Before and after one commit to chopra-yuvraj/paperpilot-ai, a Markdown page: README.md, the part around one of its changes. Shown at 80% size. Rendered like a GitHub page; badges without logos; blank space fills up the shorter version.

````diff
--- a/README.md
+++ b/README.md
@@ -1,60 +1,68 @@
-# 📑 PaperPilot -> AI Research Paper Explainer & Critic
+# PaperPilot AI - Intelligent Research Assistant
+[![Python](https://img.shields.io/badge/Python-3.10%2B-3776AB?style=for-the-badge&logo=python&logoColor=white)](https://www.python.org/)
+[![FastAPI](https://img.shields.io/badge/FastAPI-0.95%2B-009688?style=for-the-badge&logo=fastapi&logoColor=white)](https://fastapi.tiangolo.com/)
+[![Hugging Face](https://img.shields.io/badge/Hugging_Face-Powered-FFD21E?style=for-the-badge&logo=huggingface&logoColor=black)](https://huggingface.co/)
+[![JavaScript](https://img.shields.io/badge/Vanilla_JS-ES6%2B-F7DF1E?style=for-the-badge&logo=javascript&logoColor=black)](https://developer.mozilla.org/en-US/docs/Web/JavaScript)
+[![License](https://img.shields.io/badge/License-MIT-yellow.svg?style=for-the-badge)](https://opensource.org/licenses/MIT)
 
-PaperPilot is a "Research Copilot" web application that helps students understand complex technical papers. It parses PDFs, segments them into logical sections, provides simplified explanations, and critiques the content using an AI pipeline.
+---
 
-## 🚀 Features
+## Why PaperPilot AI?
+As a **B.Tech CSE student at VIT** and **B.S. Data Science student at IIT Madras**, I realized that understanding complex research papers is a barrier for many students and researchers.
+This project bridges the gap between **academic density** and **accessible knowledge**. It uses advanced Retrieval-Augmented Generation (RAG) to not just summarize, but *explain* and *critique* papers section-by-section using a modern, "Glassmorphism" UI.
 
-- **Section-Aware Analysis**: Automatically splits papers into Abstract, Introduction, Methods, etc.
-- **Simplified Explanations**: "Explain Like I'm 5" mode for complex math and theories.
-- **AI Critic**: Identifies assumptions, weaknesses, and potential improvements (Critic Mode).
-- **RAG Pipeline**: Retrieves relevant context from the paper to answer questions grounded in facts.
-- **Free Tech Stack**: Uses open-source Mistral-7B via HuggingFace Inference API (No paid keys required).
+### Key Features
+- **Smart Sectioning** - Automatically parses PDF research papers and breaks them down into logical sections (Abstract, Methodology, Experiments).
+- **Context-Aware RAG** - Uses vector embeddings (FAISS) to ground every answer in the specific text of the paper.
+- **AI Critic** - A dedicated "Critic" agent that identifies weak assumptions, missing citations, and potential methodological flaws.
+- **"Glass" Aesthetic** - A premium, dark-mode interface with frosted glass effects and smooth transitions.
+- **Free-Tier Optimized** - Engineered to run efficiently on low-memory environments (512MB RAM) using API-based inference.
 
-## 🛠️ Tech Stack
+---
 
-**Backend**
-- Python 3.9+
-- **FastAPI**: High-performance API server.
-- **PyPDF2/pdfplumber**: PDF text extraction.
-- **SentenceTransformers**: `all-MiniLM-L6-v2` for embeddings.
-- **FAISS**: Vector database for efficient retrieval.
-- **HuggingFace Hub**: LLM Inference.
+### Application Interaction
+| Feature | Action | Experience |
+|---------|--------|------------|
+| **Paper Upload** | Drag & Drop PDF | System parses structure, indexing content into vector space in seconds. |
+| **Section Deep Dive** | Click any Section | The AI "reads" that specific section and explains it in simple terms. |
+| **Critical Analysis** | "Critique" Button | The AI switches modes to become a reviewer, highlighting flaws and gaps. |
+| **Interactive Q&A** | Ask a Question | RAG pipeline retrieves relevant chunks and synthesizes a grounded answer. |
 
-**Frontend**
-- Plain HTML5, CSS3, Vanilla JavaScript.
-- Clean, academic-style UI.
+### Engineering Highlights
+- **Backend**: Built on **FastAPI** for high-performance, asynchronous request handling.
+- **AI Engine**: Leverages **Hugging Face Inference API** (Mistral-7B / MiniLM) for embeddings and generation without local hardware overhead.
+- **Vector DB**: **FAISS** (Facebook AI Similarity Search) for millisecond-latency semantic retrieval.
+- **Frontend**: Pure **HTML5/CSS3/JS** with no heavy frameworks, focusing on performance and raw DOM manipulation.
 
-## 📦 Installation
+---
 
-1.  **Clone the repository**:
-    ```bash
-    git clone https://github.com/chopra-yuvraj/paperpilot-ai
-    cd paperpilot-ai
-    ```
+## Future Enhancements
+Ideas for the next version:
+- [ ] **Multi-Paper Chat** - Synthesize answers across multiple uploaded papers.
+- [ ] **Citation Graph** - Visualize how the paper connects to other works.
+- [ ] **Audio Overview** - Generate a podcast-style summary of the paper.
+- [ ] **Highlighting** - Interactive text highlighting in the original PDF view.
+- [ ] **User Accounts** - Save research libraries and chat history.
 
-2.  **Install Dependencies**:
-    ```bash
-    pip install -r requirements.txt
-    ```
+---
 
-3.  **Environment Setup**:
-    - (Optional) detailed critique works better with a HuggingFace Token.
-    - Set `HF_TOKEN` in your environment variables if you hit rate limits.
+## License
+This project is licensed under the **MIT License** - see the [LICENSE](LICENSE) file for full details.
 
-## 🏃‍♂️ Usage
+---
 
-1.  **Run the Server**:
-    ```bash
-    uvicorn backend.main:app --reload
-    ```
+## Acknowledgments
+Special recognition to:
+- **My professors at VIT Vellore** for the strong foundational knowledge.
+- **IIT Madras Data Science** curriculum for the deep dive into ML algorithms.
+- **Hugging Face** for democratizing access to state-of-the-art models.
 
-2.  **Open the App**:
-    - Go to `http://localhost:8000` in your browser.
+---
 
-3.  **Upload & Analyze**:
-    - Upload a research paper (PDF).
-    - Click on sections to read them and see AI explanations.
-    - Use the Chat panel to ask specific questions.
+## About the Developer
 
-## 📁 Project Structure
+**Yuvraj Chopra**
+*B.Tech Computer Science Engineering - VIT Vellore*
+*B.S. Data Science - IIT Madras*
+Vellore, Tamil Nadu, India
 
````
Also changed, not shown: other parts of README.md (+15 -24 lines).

■ ■ ■ ■

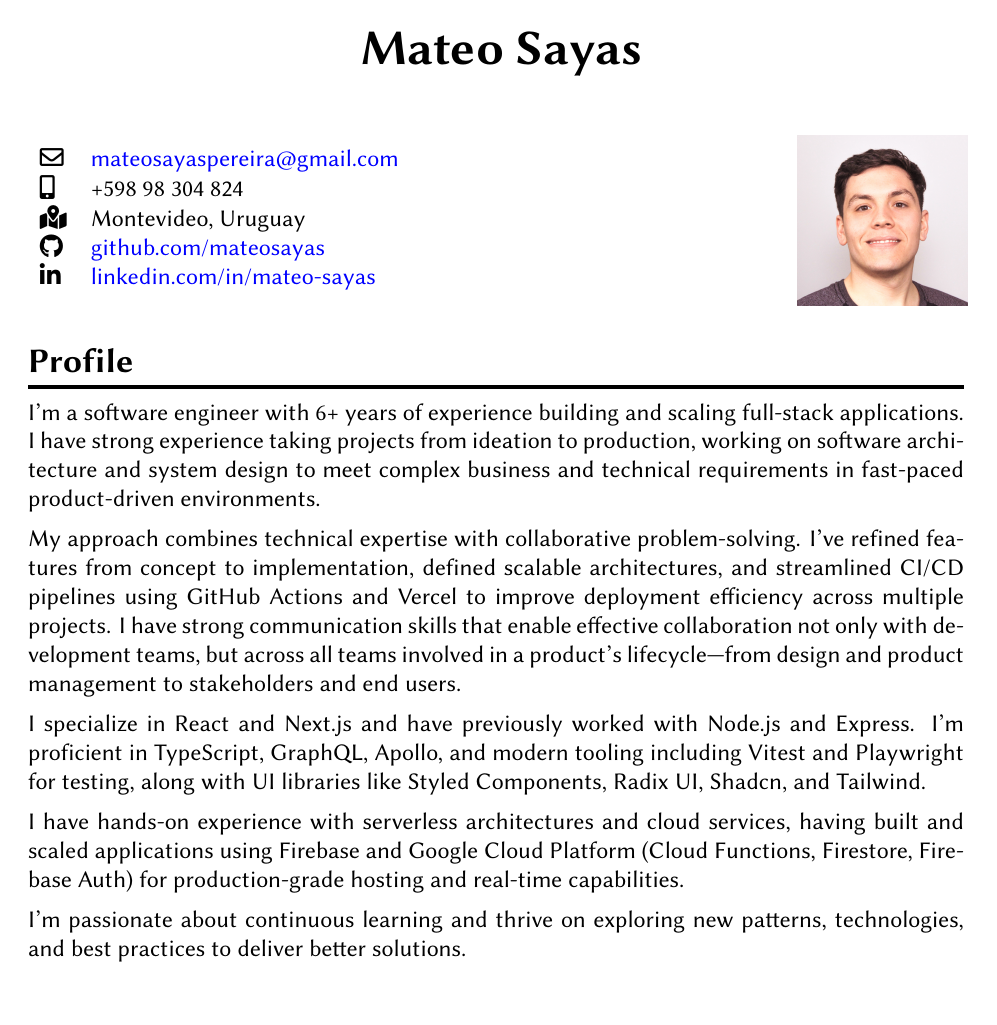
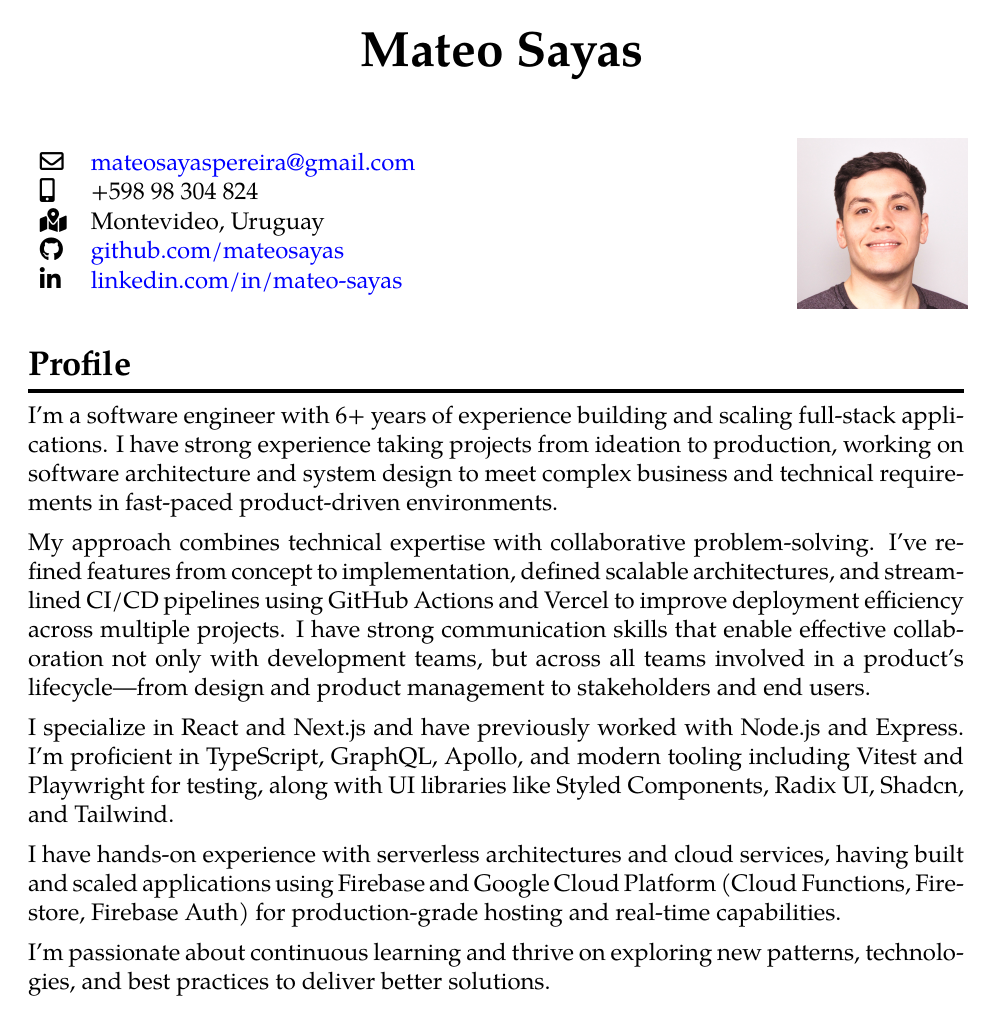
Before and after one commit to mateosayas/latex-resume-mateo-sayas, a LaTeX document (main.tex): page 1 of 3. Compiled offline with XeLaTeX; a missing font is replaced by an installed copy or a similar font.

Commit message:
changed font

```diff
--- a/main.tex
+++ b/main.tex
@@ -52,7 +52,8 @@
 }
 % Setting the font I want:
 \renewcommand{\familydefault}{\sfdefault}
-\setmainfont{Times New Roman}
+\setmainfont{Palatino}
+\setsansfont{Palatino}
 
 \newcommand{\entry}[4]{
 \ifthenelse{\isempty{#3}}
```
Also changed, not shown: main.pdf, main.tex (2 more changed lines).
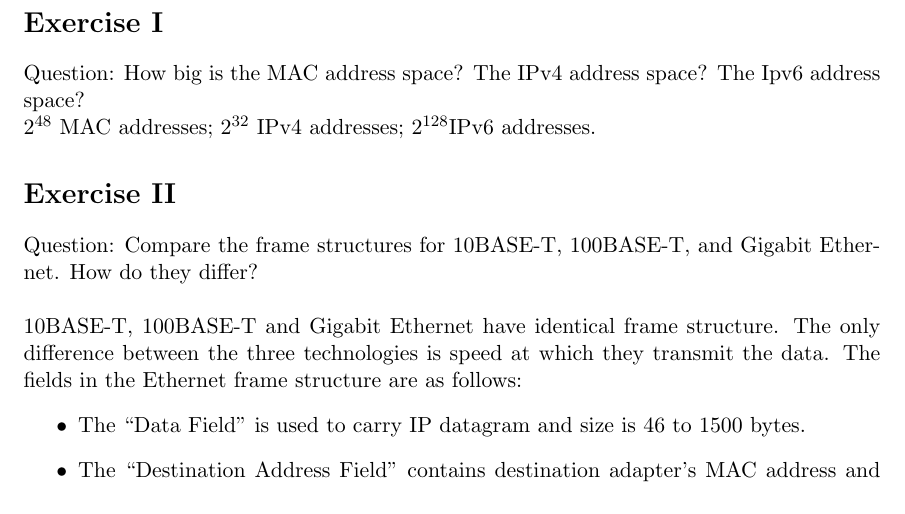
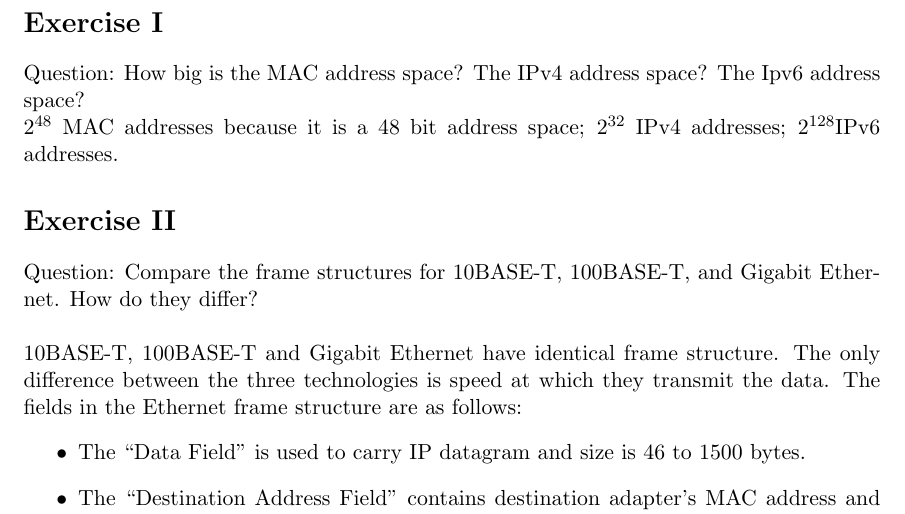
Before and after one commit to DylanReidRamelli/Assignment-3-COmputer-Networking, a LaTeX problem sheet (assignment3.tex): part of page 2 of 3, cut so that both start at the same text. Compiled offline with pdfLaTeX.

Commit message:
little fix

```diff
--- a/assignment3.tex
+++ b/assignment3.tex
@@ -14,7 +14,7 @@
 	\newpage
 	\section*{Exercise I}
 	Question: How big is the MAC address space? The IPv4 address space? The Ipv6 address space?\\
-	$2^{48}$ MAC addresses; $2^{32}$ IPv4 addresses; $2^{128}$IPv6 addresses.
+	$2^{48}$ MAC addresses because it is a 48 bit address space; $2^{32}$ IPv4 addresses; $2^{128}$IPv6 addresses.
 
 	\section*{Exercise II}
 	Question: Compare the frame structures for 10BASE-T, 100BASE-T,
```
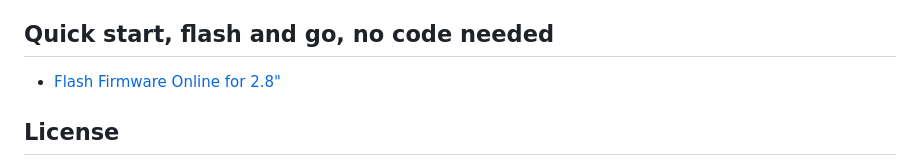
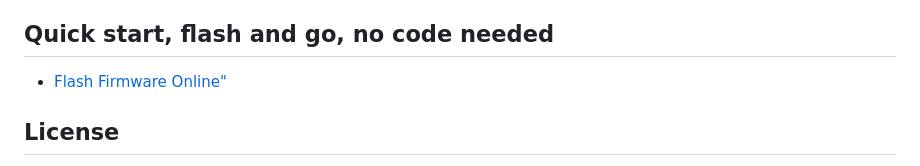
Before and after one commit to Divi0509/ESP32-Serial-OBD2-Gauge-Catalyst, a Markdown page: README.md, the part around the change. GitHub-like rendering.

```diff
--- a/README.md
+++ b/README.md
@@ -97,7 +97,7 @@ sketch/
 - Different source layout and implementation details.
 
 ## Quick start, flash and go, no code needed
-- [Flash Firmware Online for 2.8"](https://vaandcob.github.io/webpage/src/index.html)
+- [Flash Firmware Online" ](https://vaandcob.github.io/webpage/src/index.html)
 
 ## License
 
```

■ ■ ■ ■

INSTRUCTIONS TO FOLLOW: Would you show every line in the data above that contains the string "README"?

RESPONSE TO THE TASK:
Before and after one commit to chopra-yuvraj/paperpilot-ai, a Markdown page: README.md, the part around one of its changes. Shown at 80% size. Rendered like a GitHub page; badges without logos; blank space fills up the shorter version.
--- a/README.md
+++ b/README.md
Also changed, not shown: other parts of README.md (+15 -24 lines).
Before and after one commit to Divi0509/ESP32-Serial-OBD2-Gauge-Catalyst, a Markdown page: README.md, the part around the change. GitHub-like rendering.
--- a/README.md
+++ b/README.md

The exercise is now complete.